“Complex and moving, this read will get one thinking.”
In this jaw-dropping psychological thriller we witness the laceration of motherhood.
Maybe you thought it was impossible. That it didn’t exist. You would never find a contemporary short story collection that was more than well written.
“Flynn Berry landed major awards for her two earlier thrillers, and Northern Spy merits more of the same.”
“Original, informative, suspenseful—the big three in a literary slam bang.”
Let’s face it, a book centered around the wretched child abuse of a large family at the hands of a demented religious fanatic has some inherent drama to it.
“Burnt Sugar explores security and permanence, the lengths to which people go in search of what they were denied as children.”
Marvelous and painful, truthful and penetrating, this novel, with every page, requires the reader to sense, to live in and cherish the present moment.
It’s 2008, Barack Obama has been elected president. Ruth Tuttle and her husband Xavier are excited about what lies ahead for them.
“. . . supremely skilled writing even though the plot goes missing in action early on.”
This is an odd duck of a book, no question about it.
How many who have been forced to deal with a life crisis can start over—and in a tropical setting, no less? Irene Steele’s life is turned upside down after learning
What would you do if you were in a plane crash, but managed to survive? Being so close to death, it's only logical anyone would reassess their life.
Natalie Harper hates her job at Pinnacle Fine Wines in Sonoma County, California, but the pay and benefits are worth it.
“the underlying message of the book is that no matter how well loved and well supported you are, bad things can happen that aren’t your fault, and they can mess you up no matter what you do

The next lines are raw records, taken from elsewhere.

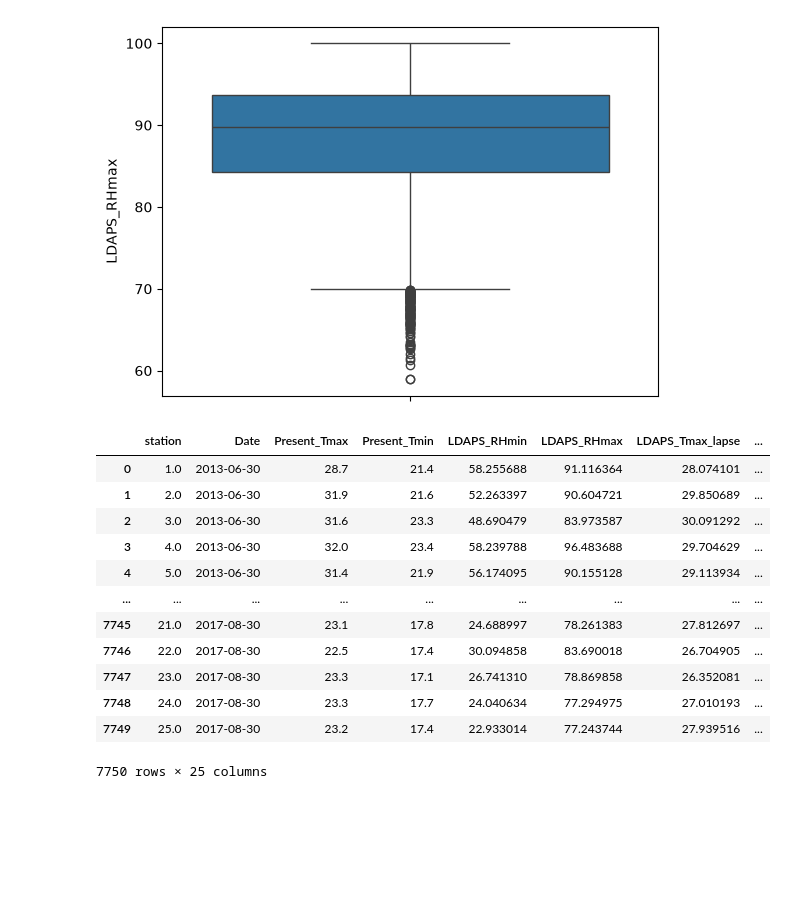
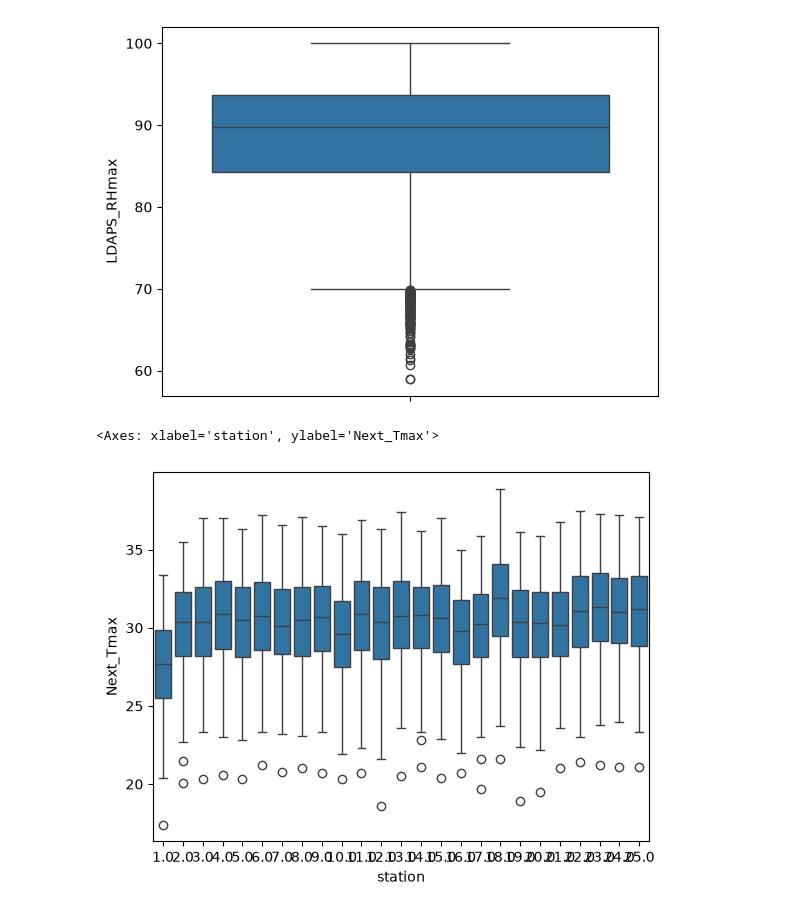
Before and after one commit to Rupx2005/Data-Analytics-Project, a Jupyter notebook: Bias_correction_ucl_dw_transformations.ipynb, the cells around one changed output. Saved outputs shown, nothing was run; the diff lists cells and outputs as text; code cells hidden in the pictures; blank space fills up the shorter version.

```diff
--- a/Bias_correction_ucl_dw_transformations.ipynb
+++ b/Bias_correction_ucl_dw_transformations.ipynb
@@ -113,25 +142,3 @@ sns.boxplot(data=df_dw["LDAPS_RHmax"])
 # %% [output]
 <Axes: ylabel='LDAPS_RHmax'>
 [figure]
-# %%
-Q1 = df_dw['station'].quantile(0.25)
-Q3 = df_dw['station'].quantile(0.75)
-IQR = Q3 - Q1
-lower_bound = Q1 - 1.5 * IQR
-upper_bound = Q3 + 1.5 * IQR
-df_dw = df_dw[(df_dw['station'] >= lower_bound) & (df_dw['station'] <= upper_bound)]
-df_dw
-# %% [output]
-|  | station | Date | Present_Tmax | Present_Tmin | LDAPS_RHmin | LDAPS_RHmax | LDAPS_Tmax_lapse | ... |
-| 0 | 1.0 | 2013-06-30 | 28.7 | 21.4 | 58.255688 | 91.116364 | 28.074101 | ... |
-| 1 | 2.0 | 2013-06-30 | 31.9 | 21.6 | 52.263397 | 90.604721 | 29.850689 | ... |
-| 2 | 3.0 | 2013-06-30 | 31.6 | 23.3 | 48.690479 | 83.973587 | 30.091292 | ... |
-| 3 | 4.0 | 2013-06-30 | 32.0 | 23.4 | 58.239788 | 96.483688 | 29.704629 | ... |
-| 4 | 5.0 | 2013-06-30 | 31.4 | 21.9 | 56.174095 | 90.155128 | 29.113934 | ... |
-| ... | ... | ... | ... | ... | ... | ... | ... | ... |
-| 7745 | 21.0 | 2017-08-30 | 23.1 | 17.8 | 24.688997 | 78.261383 | 27.812697 | ... |
-| 7746 | 22.0 | 2017-08-30 | 22.5 | 17.4 | 30.094858 | 83.690018 | 26.704905 | ... |
-| 7747 | 23.0 | 2017-08-30 | 23.3 | 17.1 | 26.741310 | 78.869858 | 26.352081 | ... |
-| 7748 | 24.0 | 2017-08-30 | 23.3 | 17.7 | 24.040634 | 77.294975 | 27.010193 | ... |
-| 7749 | 25.0 | 2017-08-30 | 23.2 | 17.4 | 22.933014 | 77.243744 | 27.939516 | ... |
-7750 rows × 25 columns
@@ -139,0 +145,5 @@ lml;;hnoihiohiho
+# %%
+sns.boxplot(data=df_dw, x='station', y='Next_Tmax')
+# %% [output]
+<Axes: xlabel='station', ylabel='Next_Tmax'>
+[figure, added]
```
Also changed, not shown: parts of 9 cells of this notebook.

“two generations come to understand each other and find the true meaning of family.”
The Gordons of Milwaukee, Wisconsin, spend every summer at the century-old saltbox passed down from Ed Gordon's grandparents.
“the unique personalities of the complex characters along with a bit of mystery make this an involving read.”
“Meyerson does an admirable job of answering the question she posed to herself, and by the end of the story, ties up all the loose ends that she tossed out to the reader from the beginning.
Many of today's families are blended with step-siblings and half-siblings.
“Overall, this is a reasonably good story that could have been much stronger. . . . The ending ties everything together but feels too pat and maybe a little too cute.
“a nuanced exploration of family jealousies, mental illness, and repercussions that reverberate throughout generations.”
“The Country Guesthouse is an enjoyable, quick read.
A year has passed, and Irene Steele is still trying to understand how her husband Russ could have deceived her.
In her latest novel, New York Times bestselling author Alison McGhee tackles a moral conundrum that promises to push all the buttons around freedom of choice.
“Overall, a disappointment . . .”